- **PROBLEM TO SOLVE**
Output all of the listing, leaving every line exactly as written.

- **LISTED RECORDS**
----
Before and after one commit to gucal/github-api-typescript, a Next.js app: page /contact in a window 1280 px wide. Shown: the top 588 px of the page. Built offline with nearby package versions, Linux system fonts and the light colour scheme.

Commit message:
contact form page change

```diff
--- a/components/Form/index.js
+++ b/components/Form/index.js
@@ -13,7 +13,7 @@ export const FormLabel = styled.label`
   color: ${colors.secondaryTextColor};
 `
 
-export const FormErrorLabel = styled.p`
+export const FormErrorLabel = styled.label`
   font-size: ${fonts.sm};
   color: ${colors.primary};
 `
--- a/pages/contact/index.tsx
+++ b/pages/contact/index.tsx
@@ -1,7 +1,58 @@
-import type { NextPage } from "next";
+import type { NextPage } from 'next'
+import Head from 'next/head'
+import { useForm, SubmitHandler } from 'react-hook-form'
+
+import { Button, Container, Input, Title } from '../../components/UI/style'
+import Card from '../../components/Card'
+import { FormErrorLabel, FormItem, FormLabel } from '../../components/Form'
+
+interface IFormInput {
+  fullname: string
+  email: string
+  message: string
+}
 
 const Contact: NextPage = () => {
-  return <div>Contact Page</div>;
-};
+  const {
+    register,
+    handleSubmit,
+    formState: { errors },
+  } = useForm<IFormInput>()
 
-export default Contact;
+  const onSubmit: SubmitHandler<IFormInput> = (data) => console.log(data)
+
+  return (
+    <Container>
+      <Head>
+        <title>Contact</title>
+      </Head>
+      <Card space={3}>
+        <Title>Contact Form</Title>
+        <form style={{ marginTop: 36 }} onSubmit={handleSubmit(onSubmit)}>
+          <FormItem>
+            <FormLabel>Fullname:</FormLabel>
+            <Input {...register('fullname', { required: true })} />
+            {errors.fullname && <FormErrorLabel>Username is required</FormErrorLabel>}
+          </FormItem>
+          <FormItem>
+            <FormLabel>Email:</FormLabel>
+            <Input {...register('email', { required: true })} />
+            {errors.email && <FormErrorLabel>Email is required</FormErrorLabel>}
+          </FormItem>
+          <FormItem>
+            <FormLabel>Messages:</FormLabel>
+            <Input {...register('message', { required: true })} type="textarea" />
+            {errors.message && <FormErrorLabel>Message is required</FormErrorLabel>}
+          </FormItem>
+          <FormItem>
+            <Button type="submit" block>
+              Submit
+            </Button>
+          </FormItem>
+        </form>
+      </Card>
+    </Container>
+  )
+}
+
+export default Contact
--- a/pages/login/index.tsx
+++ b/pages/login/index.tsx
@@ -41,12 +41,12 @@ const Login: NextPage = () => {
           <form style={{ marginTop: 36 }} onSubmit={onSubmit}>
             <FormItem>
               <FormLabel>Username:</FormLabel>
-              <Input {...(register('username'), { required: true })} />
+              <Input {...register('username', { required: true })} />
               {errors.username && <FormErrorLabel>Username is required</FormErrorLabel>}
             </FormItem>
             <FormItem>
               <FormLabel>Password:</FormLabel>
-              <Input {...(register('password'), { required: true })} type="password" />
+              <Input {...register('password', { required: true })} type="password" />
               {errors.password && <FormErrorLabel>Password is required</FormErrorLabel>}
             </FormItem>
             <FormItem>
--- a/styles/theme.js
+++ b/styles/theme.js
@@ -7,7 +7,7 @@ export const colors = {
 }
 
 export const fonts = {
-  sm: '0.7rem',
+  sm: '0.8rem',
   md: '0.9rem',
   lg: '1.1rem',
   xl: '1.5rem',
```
----
- **REPLY**
Before and after one commit to gucal/github-api-typescript, a Next.js app: page /contact in a window 1280 px wide. Shown: the top 588 px of the page. Built offline with nearby package versions, Linux system fonts and the light colour scheme.

Commit message:
contact form page change

```diff
--- a/components/Form/index.js
+++ b/components/Form/index.js
@@ -13,7 +13,7 @@ export const FormLabel = styled.label`
   color: ${colors.secondaryTextColor};
 `
 
-export const FormErrorLabel = styled.p`
+export const FormErrorLabel = styled.label`
   font-size: ${fonts.sm};
   color: ${colors.primary};
 `
--- a/pages/contact/index.tsx
+++ b/pages/contact/index.tsx
@@ -1,7 +1,58 @@
-import type { NextPage } from "next";
+import type { NextPage } from 'next'
+import Head from 'next/head'
+import { useForm, SubmitHandler } from 'react-hook-form'
+
+import { Button, Container, Input, Title } from '../../components/UI/style'
+import Card from '../../components/Card'
+import { FormErrorLabel, FormItem, FormLabel } from '../../components/Form'
+
+interface IFormInput {
+  fullname: string
+  email: string
+  message: string
+}
 
 const Contact: NextPage = () => {
-  return <div>Contact Page</div>;
-};
+  const {
+    register,
+    handleSubmit,
+    formState: { errors },
+  } = useForm<IFormInput>()
 
-export default Contact;
+  const onSubmit: SubmitHandler<IFormInput> = (data) => console.log(data)
+
+  return (
+    <Container>
+      <Head>
+        <title>Contact</title>
+      </Head>
+      <Card space={3}>
+        <Title>Contact Form</Title>
+        <form style={{ marginTop: 36 }} onSubmit={handleSubmit(onSubmit)}>
+          <FormItem>
+            <FormLabel>Fullname:</FormLabel>
+            <Input {...register('fullname', { required: true })} />
+            {errors.fullname && <FormErrorLabel>Username is required</FormErrorLabel>}
+          </FormItem>
+          <FormItem>
+            <FormLabel>Email:</FormLabel>
+            <Input {...register('email', { required: true })} />
+            {errors.email && <FormErrorLabel>Email is required</FormErrorLabel>}
+          </FormItem>
+          <FormItem>
+            <FormLabel>Messages:</FormLabel>
+            <Input {...register('message', { required: true })} type="textarea" />
+            {errors.message && <FormErrorLabel>Message is required</FormErrorLabel>}
+          </FormItem>
+          <FormItem>
+            <Button type="submit" block>
+              Submit
+            </Button>
+          </FormItem>
+        </form>
+      </Card>
+    </Container>
+  )
+}
+
+export default Contact
--- a/pages/login/index.tsx
+++ b/pages/login/index.tsx
@@ -41,12 +41,12 @@ const Login: NextPage = () => {
           <form style={{ marginTop: 36 }} onSubmit={onSubmit}>
             <FormItem>
               <FormLabel>Username:</FormLabel>
-              <Input {...(register('username'), { required: true })} />
+              <Input {...register('username', { required: true })} />
               {errors.username && <FormErrorLabel>Username is required</FormErrorLabel>}
             </FormItem>
             <FormItem>
               <FormLabel>Password:</FormLabel>
-              <Input {...(register('password'), { required: true })} type="password" />
+              <Input {...register('password', { required: true })} type="password" />
               {errors.password && <FormErrorLabel>Password is required</FormErrorLabel>}
             </FormItem>
             <FormItem>
--- a/styles/theme.js
+++ b/styles/theme.js
@@ -7,7 +7,7 @@ export const colors = {
 }
 
 export const fonts = {
-  sm: '0.7rem',
+  sm: '0.8rem',
   md: '0.9rem',
   lg: '1.1rem',
   xl: '1.5rem',
```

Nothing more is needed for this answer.